-- EXTRACTED ENTRIES follows --

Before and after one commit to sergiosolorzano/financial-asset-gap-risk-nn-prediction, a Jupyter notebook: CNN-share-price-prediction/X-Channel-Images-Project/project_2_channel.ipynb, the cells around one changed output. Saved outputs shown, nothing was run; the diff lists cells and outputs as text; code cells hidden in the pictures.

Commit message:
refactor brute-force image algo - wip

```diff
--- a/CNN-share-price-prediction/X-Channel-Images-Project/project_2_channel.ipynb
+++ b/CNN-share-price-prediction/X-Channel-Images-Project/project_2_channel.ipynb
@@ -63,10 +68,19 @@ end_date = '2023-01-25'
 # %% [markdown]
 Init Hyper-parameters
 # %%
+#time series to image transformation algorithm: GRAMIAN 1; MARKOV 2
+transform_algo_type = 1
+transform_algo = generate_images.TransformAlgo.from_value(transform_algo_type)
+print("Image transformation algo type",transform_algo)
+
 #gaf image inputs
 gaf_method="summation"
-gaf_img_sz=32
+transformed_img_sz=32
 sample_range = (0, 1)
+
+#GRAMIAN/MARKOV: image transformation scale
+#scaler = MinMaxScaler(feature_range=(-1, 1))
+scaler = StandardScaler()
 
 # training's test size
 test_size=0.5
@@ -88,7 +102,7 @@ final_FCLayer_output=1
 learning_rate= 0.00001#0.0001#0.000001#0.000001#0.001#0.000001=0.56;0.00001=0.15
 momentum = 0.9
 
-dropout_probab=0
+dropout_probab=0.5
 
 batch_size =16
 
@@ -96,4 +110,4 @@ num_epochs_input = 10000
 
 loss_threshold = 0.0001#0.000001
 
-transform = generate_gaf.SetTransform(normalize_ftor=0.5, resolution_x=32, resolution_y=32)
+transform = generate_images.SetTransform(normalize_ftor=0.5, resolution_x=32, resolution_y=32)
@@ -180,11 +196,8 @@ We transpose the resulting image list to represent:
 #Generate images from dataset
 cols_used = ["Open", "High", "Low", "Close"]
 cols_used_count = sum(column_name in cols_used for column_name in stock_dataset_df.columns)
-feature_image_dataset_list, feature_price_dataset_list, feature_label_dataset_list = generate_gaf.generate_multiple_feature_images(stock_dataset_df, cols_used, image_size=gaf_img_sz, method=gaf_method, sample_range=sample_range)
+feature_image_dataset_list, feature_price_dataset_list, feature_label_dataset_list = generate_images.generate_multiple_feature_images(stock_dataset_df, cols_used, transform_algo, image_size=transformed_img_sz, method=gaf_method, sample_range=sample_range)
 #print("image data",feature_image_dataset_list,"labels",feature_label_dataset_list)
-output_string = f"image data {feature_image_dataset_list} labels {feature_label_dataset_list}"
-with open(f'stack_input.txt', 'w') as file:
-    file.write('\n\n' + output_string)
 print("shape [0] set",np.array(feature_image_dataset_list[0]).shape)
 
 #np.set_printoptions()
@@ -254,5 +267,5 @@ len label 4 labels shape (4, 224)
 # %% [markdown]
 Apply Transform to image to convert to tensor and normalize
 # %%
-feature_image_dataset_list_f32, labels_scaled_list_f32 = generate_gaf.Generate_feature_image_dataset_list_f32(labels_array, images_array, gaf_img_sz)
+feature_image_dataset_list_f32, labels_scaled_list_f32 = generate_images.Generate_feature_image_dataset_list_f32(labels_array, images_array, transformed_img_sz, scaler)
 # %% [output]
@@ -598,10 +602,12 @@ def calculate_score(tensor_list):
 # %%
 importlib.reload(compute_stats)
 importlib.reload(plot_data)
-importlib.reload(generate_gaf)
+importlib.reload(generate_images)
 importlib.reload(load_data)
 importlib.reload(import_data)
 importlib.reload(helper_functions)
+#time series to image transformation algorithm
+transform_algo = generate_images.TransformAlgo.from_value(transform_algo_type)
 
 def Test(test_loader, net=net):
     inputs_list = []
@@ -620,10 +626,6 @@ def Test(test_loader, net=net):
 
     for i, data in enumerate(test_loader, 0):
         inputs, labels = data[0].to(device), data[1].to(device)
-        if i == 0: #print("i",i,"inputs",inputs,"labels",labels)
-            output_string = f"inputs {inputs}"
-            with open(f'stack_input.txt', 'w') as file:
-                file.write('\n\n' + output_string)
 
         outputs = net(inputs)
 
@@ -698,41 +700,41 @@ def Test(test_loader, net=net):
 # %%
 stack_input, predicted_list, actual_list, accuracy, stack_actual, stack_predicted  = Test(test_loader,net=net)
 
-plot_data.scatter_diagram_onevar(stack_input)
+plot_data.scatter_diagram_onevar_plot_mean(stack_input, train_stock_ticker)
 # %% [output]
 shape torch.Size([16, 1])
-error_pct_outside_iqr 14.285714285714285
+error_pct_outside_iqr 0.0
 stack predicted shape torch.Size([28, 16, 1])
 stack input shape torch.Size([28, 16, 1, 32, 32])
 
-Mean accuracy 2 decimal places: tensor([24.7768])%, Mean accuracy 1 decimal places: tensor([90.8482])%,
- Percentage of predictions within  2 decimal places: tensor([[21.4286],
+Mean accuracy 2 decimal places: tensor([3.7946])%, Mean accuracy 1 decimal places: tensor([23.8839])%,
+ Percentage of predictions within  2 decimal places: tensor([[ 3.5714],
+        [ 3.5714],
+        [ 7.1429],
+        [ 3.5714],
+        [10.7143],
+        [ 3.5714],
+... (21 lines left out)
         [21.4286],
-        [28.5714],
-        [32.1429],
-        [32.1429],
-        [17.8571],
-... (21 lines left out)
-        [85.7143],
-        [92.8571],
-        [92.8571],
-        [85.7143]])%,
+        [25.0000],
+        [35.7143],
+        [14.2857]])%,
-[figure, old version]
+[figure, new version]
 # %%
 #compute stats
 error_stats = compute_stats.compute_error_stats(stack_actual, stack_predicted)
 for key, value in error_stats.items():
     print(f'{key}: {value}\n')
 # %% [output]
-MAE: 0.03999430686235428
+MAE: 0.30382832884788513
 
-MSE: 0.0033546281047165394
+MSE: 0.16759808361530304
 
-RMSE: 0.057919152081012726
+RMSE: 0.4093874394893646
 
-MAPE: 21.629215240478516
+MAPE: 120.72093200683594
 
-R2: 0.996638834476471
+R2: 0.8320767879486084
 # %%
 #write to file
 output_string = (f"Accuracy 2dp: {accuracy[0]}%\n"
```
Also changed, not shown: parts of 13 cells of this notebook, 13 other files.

-- EXTRACTED ENTRIES concluded --

→ **TASK DETAILS**
Would you set down every entry again, exactly?

→ **SOLUTION TO THIS TASK**
Before and after one commit to sergiosolorzano/financial-asset-gap-risk-nn-prediction, a Jupyter notebook: CNN-share-price-prediction/X-Channel-Images-Project/project_2_channel.ipynb, the cells around one changed output. Saved outputs shown, nothing was run; the diff lists cells and outputs as text; code cells hidden in the pictures.

Commit message:
refactor brute-force image algo - wip

```diff
--- a/CNN-share-price-prediction/X-Channel-Images-Project/project_2_channel.ipynb
+++ b/CNN-share-price-prediction/X-Channel-Images-Project/project_2_channel.ipynb
@@ -63,10 +68,19 @@ end_date = '2023-01-25'
 # %% [markdown]
 Init Hyper-parameters
 # %%
+#time series to image transformation algorithm: GRAMIAN 1; MARKOV 2
+transform_algo_type = 1
+transform_algo = generate_images.TransformAlgo.from_value(transform_algo_type)
+print("Image transformation algo type",transform_algo)
+
 #gaf image inputs
 gaf_method="summation"
-gaf_img_sz=32
+transformed_img_sz=32
 sample_range = (0, 1)
+
+#GRAMIAN/MARKOV: image transformation scale
+#scaler = MinMaxScaler(feature_range=(-1, 1))
+scaler = StandardScaler()
 
 # training's test size
 test_size=0.5
@@ -88,7 +102,7 @@ final_FCLayer_output=1
 learning_rate= 0.00001#0.0001#0.000001#0.000001#0.001#0.000001=0.56;0.00001=0.15
 momentum = 0.9
 
-dropout_probab=0
+dropout_probab=0.5
 
 batch_size =16
 
@@ -96,4 +110,4 @@ num_epochs_input = 10000
 
 loss_threshold = 0.0001#0.000001
 
-transform = generate_gaf.SetTransform(normalize_ftor=0.5, resolution_x=32, resolution_y=32)
+transform = generate_images.SetTransform(normalize_ftor=0.5, resolution_x=32, resolution_y=32)
@@ -180,11 +196,8 @@ We transpose the resulting image list to represent:
 #Generate images from dataset
 cols_used = ["Open", "High", "Low", "Close"]
 cols_used_count = sum(column_name in cols_used for column_name in stock_dataset_df.columns)
-feature_image_dataset_list, feature_price_dataset_list, feature_label_dataset_list = generate_gaf.generate_multiple_feature_images(stock_dataset_df, cols_used, image_size=gaf_img_sz, method=gaf_method, sample_range=sample_range)
+feature_image_dataset_list, feature_price_dataset_list, feature_label_dataset_list = generate_images.generate_multiple_feature_images(stock_dataset_df, cols_used, transform_algo, image_size=transformed_img_sz, method=gaf_method, sample_range=sample_range)
 #print("image data",feature_image_dataset_list,"labels",feature_label_dataset_list)
-output_string = f"image data {feature_image_dataset_list} labels {feature_label_dataset_list}"
-with open(f'stack_input.txt', 'w') as file:
-    file.write('\n\n' + output_string)
 print("shape [0] set",np.array(feature_image_dataset_list[0]).shape)
 
 #np.set_printoptions()
@@ -254,5 +267,5 @@ len label 4 labels shape (4, 224)
 # %% [markdown]
 Apply Transform to image to convert to tensor and normalize
 # %%
-feature_image_dataset_list_f32, labels_scaled_list_f32 = generate_gaf.Generate_feature_image_dataset_list_f32(labels_array, images_array, gaf_img_sz)
+feature_image_dataset_list_f32, labels_scaled_list_f32 = generate_images.Generate_feature_image_dataset_list_f32(labels_array, images_array, transformed_img_sz, scaler)
 # %% [output]
@@ -598,10 +602,12 @@ def calculate_score(tensor_list):
 # %%
 importlib.reload(compute_stats)
 importlib.reload(plot_data)
-importlib.reload(generate_gaf)
+importlib.reload(generate_images)
 importlib.reload(load_data)
 importlib.reload(import_data)
 importlib.reload(helper_functions)
+#time series to image transformation algorithm
+transform_algo = generate_images.TransformAlgo.from_value(transform_algo_type)
 
 def Test(test_loader, net=net):
     inputs_list = []
@@ -620,10 +626,6 @@ def Test(test_loader, net=net):
 
     for i, data in enumerate(test_loader, 0):
         inputs, labels = data[0].to(device), data[1].to(device)
-        if i == 0: #print("i",i,"inputs",inputs,"labels",labels)
-            output_string = f"inputs {inputs}"
-            with open(f'stack_input.txt', 'w') as file:
-                file.write('\n\n' + output_string)
 
         outputs = net(inputs)
 
@@ -698,41 +700,41 @@ def Test(test_loader, net=net):
 # %%
 stack_input, predicted_list, actual_list, accuracy, stack_actual, stack_predicted  = Test(test_loader,net=net)
 
-plot_data.scatter_diagram_onevar(stack_input)
+plot_data.scatter_diagram_onevar_plot_mean(stack_input, train_stock_ticker)
 # %% [output]
 shape torch.Size([16, 1])
-error_pct_outside_iqr 14.285714285714285
+error_pct_outside_iqr 0.0
 stack predicted shape torch.Size([28, 16, 1])
 stack input shape torch.Size([28, 16, 1, 32, 32])
 
-Mean accuracy 2 decimal places: tensor([24.7768])%, Mean accuracy 1 decimal places: tensor([90.8482])%,
- Percentage of predictions within  2 decimal places: tensor([[21.4286],
+Mean accuracy 2 decimal places: tensor([3.7946])%, Mean accuracy 1 decimal places: tensor([23.8839])%,
+ Percentage of predictions within  2 decimal places: tensor([[ 3.5714],
+        [ 3.5714],
+        [ 7.1429],
+        [ 3.5714],
+        [10.7143],
+        [ 3.5714],
+... (21 lines left out)
         [21.4286],
-        [28.5714],
-        [32.1429],
-        [32.1429],
-        [17.8571],
-... (21 lines left out)
-        [85.7143],
-        [92.8571],
-        [92.8571],
-        [85.7143]])%,
+        [25.0000],
+        [35.7143],
+        [14.2857]])%,
-[figure, old version]
+[figure, new version]
 # %%
 #compute stats
 error_stats = compute_stats.compute_error_stats(stack_actual, stack_predicted)
 for key, value in error_stats.items():
     print(f'{key}: {value}\n')
 # %% [output]
-MAE: 0.03999430686235428
+MAE: 0.30382832884788513
 
-MSE: 0.0033546281047165394
+MSE: 0.16759808361530304
 
-RMSE: 0.057919152081012726
+RMSE: 0.4093874394893646
 
-MAPE: 21.629215240478516
+MAPE: 120.72093200683594
 
-R2: 0.996638834476471
+R2: 0.8320767879486084
 # %%
 #write to file
 output_string = (f"Accuracy 2dp: {accuracy[0]}%\n"
```
Also changed, not shown: parts of 13 cells of this notebook, 13 other files.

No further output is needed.